How Are Syndicates' Non-Newspaper Oriented Sister Companies and Divisions Affected by Recession?

Magazine article Editor & Publisher

How Are Syndicates' Non-Newspaper Oriented Sister Companies and Divisions Affected by Recession?

Article excerpt

Editor's note: This story first appeared in E&P's November print edition.

During the past few months, this section of E&P has focused on how the recession is affecting syndicates and the creators they represent. But what about the non-newspaper-oriented sister companies/divisions of syndicates? How is the recession affecting them? Entities such as United Media Licensing (UML) and Andrews McMeel Publishing (AMP) are operating in

the same faltering U.S. economy as syndicates are, but at least they don't have to deal directly with a customer base of cost-cutting newspapers.

United Media Senior Vice President for Domestic Licensing Joshua Kislevitz says business is "very solid" at UML -- a sister division to United Feature Syndicate (UFS) and the Newspaper Enterprise Association syndicate.

Meanwhile, AMP Vice President of Sales Lynne McAdoo says business is "holding steady" for the huge book-and-calendar-publishing sibling of Universal Press Syndicate, despite the ailing economy.

Why is AMP doing OK? "In general, people see books as a cheap form of entertainment," says McAdoo, meaning recession-wracked consumers aren't cutting back much on their paperback purchases.

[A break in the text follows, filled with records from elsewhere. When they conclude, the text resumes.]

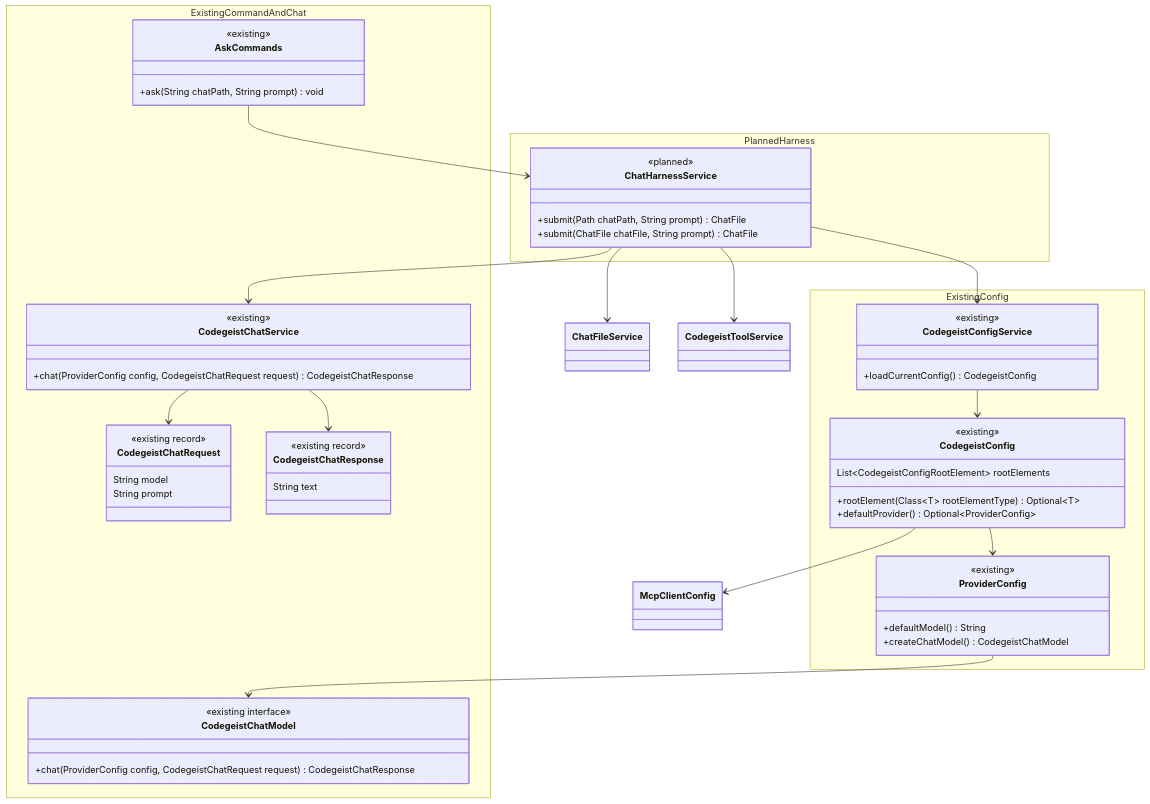
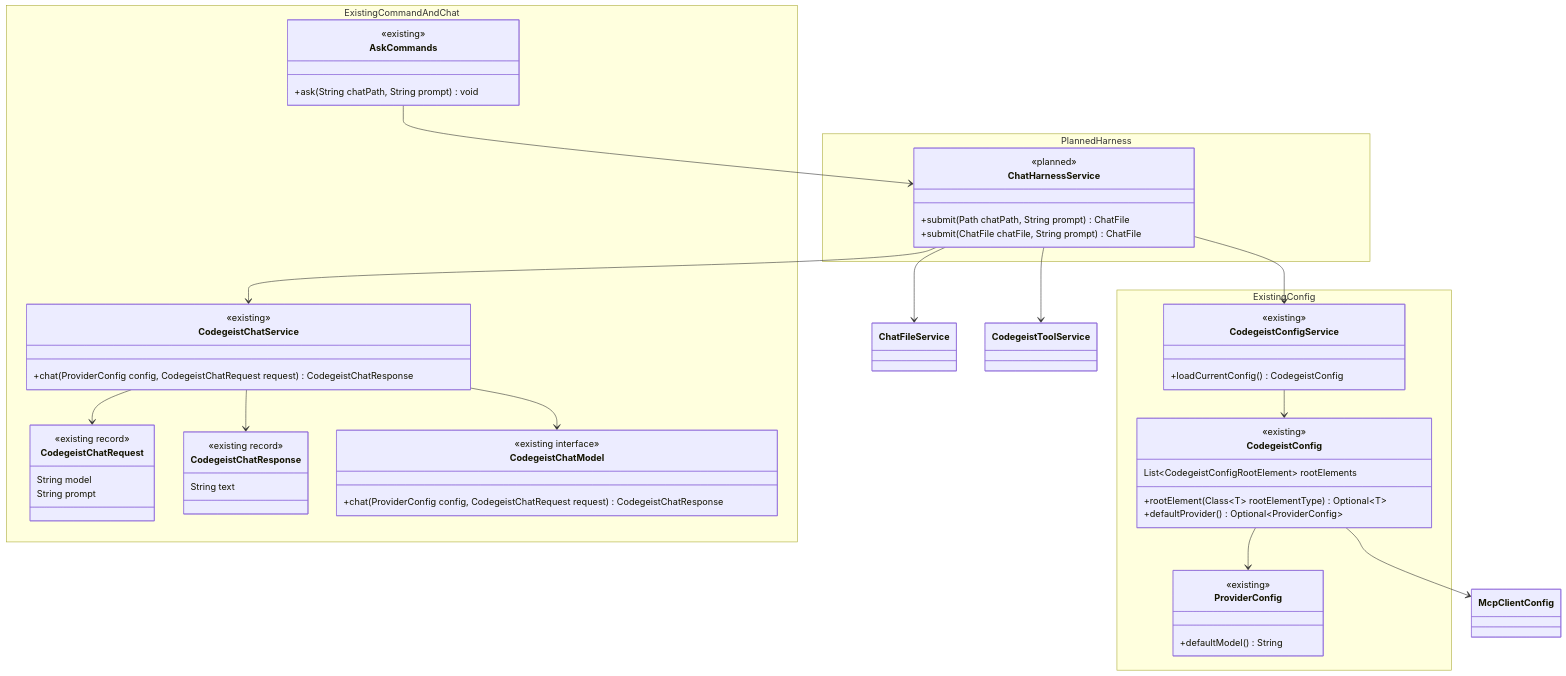
One commit to codegeist-ai/codegeist changed the first of 17 diagrams in docs/tasks/T007_build-codegeist-runtime-harness/runtime-harness-spec.md. Above: the diagram before and after it, drawn with Mermaid. The commit also changed 45 other files, not shown here.

````diff
--- a/docs/tasks/T007_build-codegeist-runtime-harness/runtime-harness-spec.md
+++ b/docs/tasks/T007_build-codegeist-runtime-harness/runtime-harness-spec.md
@@ -18,72 +18,71 @@
 ```mermaid
 classDiagram
     direction TB
 
     namespace ExistingCommandAndChat {
       class AskCommands {
         <<existing>>
         +ask(String chatPath, String prompt) void
       }
 
       class CodegeistChatService {
         <<existing>>
         +chat(ProviderConfig config, CodegeistChatRequest request) CodegeistChatResponse
       }
 
       class CodegeistChatRequest {
         <<existing record>>
         String model
         String prompt
       }
 
       class CodegeistChatResponse {
         <<existing record>>
         String text
       }
 
       class CodegeistChatModel {
         <<existing interface>>
         +chat(ProviderConfig config, CodegeistChatRequest request) CodegeistChatResponse
       }
     }
 
     namespace ExistingConfig {
       class CodegeistConfigService {
         <<existing>>
         +loadCurrentConfig() CodegeistConfig
       }
 
       class CodegeistConfig {
         <<existing>>
         List~CodegeistConfigRootElement~ rootElements
         +rootElement(Class~T~ rootElementType) Optional~T~
         +defaultProvider() Optional~ProviderConfig~
       }
 
       class ProviderConfig {
         <<existing>>
         +defaultModel() String
-        +createChatModel() CodegeistChatModel
       }
     }
 
     namespace PlannedHarness {
       class ChatHarnessService {
         <<planned>>
         +submit(Path chatPath, String prompt) ChatFile
         +submit(ChatFile chatFile, String prompt) ChatFile
       }
     }
 
     AskCommands --> ChatHarnessService
     ChatHarnessService --> CodegeistConfigService
     ChatHarnessService --> ChatFileService
     ChatHarnessService --> CodegeistChatService
     ChatHarnessService --> CodegeistToolService
     CodegeistConfigService --> CodegeistConfig
     CodegeistConfig --> ProviderConfig
     CodegeistConfig --> McpClientConfig
-    ProviderConfig --> CodegeistChatModel
+    CodegeistChatService --> CodegeistChatModel
     CodegeistChatService --> CodegeistChatRequest
     CodegeistChatService --> CodegeistChatResponse
 ```
````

She adds that people are "looking to smile" during tough times, and many AMP offerings allow them to do that. About 30% of AMP's 150-200 annual titles are comic collections, and they account for nearly 40% of the firm's book sales. (AMP also has columnist-written titles -- such as Roger Ebert's Movie Yearbook 2009 -- and books by non-newspaper authors.)

Among the AMP comic collections selling best are compilations of "Pearls Before Swine" (Stephan Pastis/UFS), "Get Fuzzy" (Darby Conley/UFS), "Dilbert" (Scott Adams/UFS), and "Zits" (Jerry Scott and Jim Borgman/King Features Syndicate).

McAdoo adds that "Doonesbury" books by Garry Trudeau of Universal have "an intensely loyal" following, and that collections of now-defunct Universal comics "The Far Side" (Gary Larson) and "Calvin and Hobbes" (Bill Watterson) still sell well.

Popular cartoonists have multiple comic collections published over the years, which helps AMP weather recessionary times. For instance, readers who bought nine previous "Dilbert" collections are likely to buy a 10th.

McAdoo adds that since AMP has a reputation for publishing books by top cartoonists, readers may figure that collections of lesser-known strips are worth buying if AMP felt they were worth publishing. She notes, by way of example, that the new "Cul de Sac" comic collection by Richard Thompson of Universal is selling well (it doesn't hurt that the reclusive Watterson wrote the foreword).

One reason UML is faring OK is it its geographically diverse sales. "United Media does more than half of its business outside the U.S.," Kislevitz says. "Market trends vary by region, so we may be strong in one market at one time but not in another."

Another reason? "Most of our licensed products are sold through mass merchants such as Walgreens and Target," reports the United executive. "These retailers continue to do well in a price-sensitive economy, so our products do nicely."

Kislevitz, who declined to give revenue numbers for this story, does add that "we're concerned about the economy like everyone else." And McAdoo says AMP is always on the lookout for cost savings, such as finding less expensive printing deals for its books. …

Search by... Author
Show... All Results Primary Sources Peer-reviewed

Oops!

An unknown error has occurred. Please click the button below to reload the page. If the problem persists, please try again in a little while.